EXERCISE REQUIREMENTS: Your output must reproduce all the records below precisely and contain no pictures.

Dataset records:
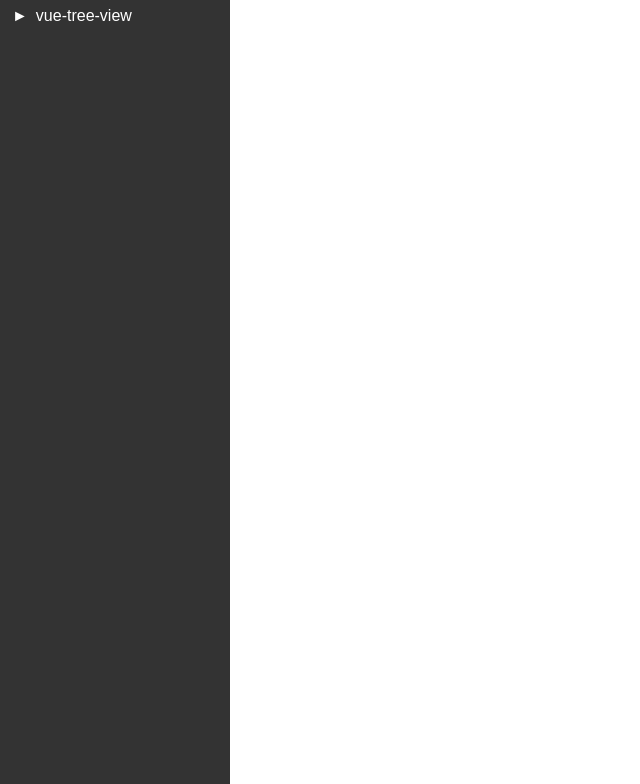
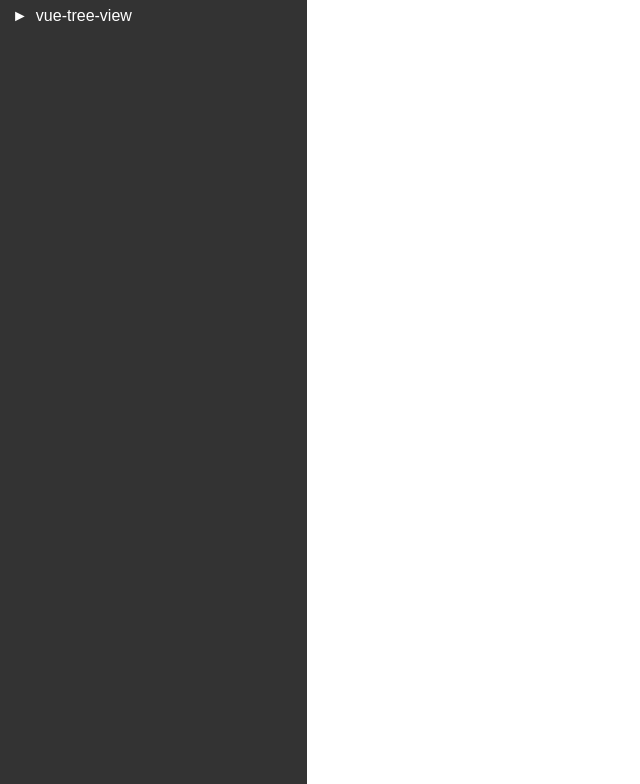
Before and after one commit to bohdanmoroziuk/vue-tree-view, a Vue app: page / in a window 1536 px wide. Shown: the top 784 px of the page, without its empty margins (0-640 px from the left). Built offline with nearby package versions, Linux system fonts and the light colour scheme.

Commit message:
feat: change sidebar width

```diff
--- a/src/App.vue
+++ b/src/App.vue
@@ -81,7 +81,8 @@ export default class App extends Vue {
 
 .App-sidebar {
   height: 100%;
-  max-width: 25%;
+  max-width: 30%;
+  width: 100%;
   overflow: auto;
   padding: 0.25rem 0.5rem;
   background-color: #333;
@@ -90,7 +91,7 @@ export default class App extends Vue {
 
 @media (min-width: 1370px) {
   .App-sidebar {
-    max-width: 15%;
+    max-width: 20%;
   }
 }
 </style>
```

TASK OUTPUT:
Before and after one commit to bohdanmoroziuk/vue-tree-view, a Vue app: page / in a window 1536 px wide. Shown: the top 784 px of the page, without its empty margins (0-640 px from the left). Built offline with nearby package versions, Linux system fonts and the light colour scheme.

Commit message:
feat: change sidebar width

```diff
--- a/src/App.vue
+++ b/src/App.vue
@@ -81,7 +81,8 @@ export default class App extends Vue {
 
 .App-sidebar {
   height: 100%;
-  max-width: 25%;
+  max-width: 30%;
+  width: 100%;
   overflow: auto;
   padding: 0.25rem 0.5rem;
   background-color: #333;
@@ -90,7 +91,7 @@ export default class App extends Vue {
 
 @media (min-width: 1370px) {
   .App-sidebar {
-    max-width: 15%;
+    max-width: 20%;
   }
 }
 </style>
```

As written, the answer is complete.